__Exercise brief__: Retype all of the entries exactly as they appear.

__Source data__:
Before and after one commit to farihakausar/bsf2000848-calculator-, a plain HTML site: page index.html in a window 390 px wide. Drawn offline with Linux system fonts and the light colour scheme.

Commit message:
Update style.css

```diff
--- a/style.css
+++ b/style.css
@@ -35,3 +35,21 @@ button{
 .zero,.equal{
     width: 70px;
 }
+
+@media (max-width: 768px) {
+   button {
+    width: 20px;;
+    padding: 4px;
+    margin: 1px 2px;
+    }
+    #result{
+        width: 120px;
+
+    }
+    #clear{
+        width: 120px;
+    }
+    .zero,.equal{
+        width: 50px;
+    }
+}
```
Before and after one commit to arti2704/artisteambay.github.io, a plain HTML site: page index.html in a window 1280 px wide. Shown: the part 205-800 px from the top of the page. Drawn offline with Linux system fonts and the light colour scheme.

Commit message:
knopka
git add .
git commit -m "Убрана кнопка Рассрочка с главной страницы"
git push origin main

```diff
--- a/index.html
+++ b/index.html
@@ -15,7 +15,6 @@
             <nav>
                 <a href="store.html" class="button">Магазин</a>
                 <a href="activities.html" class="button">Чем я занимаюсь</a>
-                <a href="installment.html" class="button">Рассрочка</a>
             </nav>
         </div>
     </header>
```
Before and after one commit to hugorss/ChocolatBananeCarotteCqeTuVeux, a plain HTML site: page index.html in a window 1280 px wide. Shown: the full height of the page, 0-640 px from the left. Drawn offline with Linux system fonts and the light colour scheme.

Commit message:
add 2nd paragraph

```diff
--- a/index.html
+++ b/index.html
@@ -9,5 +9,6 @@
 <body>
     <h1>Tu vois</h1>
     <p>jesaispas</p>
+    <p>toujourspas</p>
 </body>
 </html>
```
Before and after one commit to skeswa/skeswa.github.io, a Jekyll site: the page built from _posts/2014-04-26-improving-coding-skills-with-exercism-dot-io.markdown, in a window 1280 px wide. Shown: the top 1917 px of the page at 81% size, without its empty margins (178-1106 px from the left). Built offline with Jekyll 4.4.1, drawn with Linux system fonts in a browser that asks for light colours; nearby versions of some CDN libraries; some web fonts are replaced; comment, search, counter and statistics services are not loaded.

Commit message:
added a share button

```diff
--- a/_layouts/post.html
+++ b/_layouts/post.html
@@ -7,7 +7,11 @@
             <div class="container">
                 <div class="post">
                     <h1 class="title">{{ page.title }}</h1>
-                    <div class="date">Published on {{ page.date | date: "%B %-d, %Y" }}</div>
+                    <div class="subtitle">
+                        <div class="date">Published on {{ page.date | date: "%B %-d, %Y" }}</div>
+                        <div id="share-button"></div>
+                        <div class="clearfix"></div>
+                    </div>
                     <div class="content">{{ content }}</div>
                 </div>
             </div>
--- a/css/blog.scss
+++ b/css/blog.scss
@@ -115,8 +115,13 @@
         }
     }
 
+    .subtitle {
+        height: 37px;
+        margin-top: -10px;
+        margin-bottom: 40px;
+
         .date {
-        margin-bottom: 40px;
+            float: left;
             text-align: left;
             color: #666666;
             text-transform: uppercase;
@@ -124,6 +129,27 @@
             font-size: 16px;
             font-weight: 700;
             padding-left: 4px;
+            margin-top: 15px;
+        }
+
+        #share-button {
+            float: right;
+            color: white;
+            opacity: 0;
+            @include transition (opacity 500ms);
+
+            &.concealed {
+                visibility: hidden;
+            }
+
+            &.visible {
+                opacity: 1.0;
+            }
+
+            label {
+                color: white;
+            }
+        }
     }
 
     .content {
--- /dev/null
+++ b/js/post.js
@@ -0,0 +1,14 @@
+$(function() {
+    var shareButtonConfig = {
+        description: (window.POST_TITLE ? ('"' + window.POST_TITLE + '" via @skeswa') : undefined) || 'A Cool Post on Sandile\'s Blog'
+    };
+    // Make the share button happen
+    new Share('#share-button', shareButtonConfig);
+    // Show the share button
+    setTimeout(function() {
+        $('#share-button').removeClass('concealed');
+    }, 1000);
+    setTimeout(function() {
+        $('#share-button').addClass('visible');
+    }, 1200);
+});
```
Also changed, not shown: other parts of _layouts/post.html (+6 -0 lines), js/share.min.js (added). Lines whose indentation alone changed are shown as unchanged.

__Task response__:
Before and after one commit to farihakausar/bsf2000848-calculator-, a plain HTML site: page index.html in a window 390 px wide. Drawn offline with Linux system fonts and the light colour scheme.

Commit message:
Update style.css

```diff
--- a/style.css
+++ b/style.css
@@ -35,3 +35,21 @@ button{
 .zero,.equal{
     width: 70px;
 }
+
+@media (max-width: 768px) {
+   button {
+    width: 20px;;
+    padding: 4px;
+    margin: 1px 2px;
+    }
+    #result{
+        width: 120px;
+
+    }
+    #clear{
+        width: 120px;
+    }
+    .zero,.equal{
+        width: 50px;
+    }
+}
```
Before and after one commit to arti2704/artisteambay.github.io, a plain HTML site: page index.html in a window 1280 px wide. Shown: the part 205-800 px from the top of the page. Drawn offline with Linux system fonts and the light colour scheme.

Commit message:
knopka
git add .
git commit -m "Убрана кнопка Рассрочка с главной страницы"
git push origin main

```diff
--- a/index.html
+++ b/index.html
@@ -15,7 +15,6 @@
             <nav>
                 <a href="store.html" class="button">Магазин</a>
                 <a href="activities.html" class="button">Чем я занимаюсь</a>
-                <a href="installment.html" class="button">Рассрочка</a>
             </nav>
         </div>
     </header>
```
Before and after one commit to hugorss/ChocolatBananeCarotteCqeTuVeux, a plain HTML site: page index.html in a window 1280 px wide. Shown: the full height of the page, 0-640 px from the left. Drawn offline with Linux system fonts and the light colour scheme.

Commit message:
add 2nd paragraph

```diff
--- a/index.html
+++ b/index.html
@@ -9,5 +9,6 @@
 <body>
     <h1>Tu vois</h1>
     <p>jesaispas</p>
+    <p>toujourspas</p>
 </body>
 </html>
```
Before and after one commit to skeswa/skeswa.github.io, a Jekyll site: the page built from _posts/2014-04-26-improving-coding-skills-with-exercism-dot-io.markdown, in a window 1280 px wide. Shown: the top 1917 px of the page at 81% size, without its empty margins (178-1106 px from the left). Built offline with Jekyll 4.4.1, drawn with Linux system fonts in a browser that asks for light colours; nearby versions of some CDN libraries; some web fonts are replaced; comment, search, counter and statistics services are not loaded.

Commit message:
added a share button

```diff
--- a/_layouts/post.html
+++ b/_layouts/post.html
@@ -7,7 +7,11 @@
             <div class="container">
                 <div class="post">
                     <h1 class="title">{{ page.title }}</h1>
-                    <div class="date">Published on {{ page.date | date: "%B %-d, %Y" }}</div>
+                    <div class="subtitle">
+                        <div class="date">Published on {{ page.date | date: "%B %-d, %Y" }}</div>
+                        <div id="share-button"></div>
+                        <div class="clearfix"></div>
+                    </div>
                     <div class="content">{{ content }}</div>
                 </div>
             </div>
--- a/css/blog.scss
+++ b/css/blog.scss
@@ -115,8 +115,13 @@
         }
     }
 
+    .subtitle {
+        height: 37px;
+        margin-top: -10px;
+        margin-bottom: 40px;
+
         .date {
-        margin-bottom: 40px;
+            float: left;
             text-align: left;
             color: #666666;
             text-transform: uppercase;
@@ -124,6 +129,27 @@
             font-size: 16px;
             font-weight: 700;
             padding-left: 4px;
+            margin-top: 15px;
+        }
+
+        #share-button {
+            float: right;
+            color: white;
+            opacity: 0;
+            @include transition (opacity 500ms);
+
+            &.concealed {
+                visibility: hidden;
+            }
+
+            &.visible {
+                opacity: 1.0;
+            }
+
+            label {
+                color: white;
+            }
+        }
     }
 
     .content {
--- /dev/null
+++ b/js/post.js
@@ -0,0 +1,14 @@
+$(function() {
+    var shareButtonConfig = {
+        description: (window.POST_TITLE ? ('"' + window.POST_TITLE + '" via @skeswa') : undefined) || 'A Cool Post on Sandile\'s Blog'
+    };
+    // Make the share button happen
+    new Share('#share-button', shareButtonConfig);
+    // Show the share button
+    setTimeout(function() {
+        $('#share-button').removeClass('concealed');
+    }, 1000);
+    setTimeout(function() {
+        $('#share-button').addClass('visible');
+    }, 1200);
+});
```
Also changed, not shown: other parts of _layouts/post.html (+6 -0 lines), js/share.min.js (added). Lines whose indentation alone changed are shown as unchanged.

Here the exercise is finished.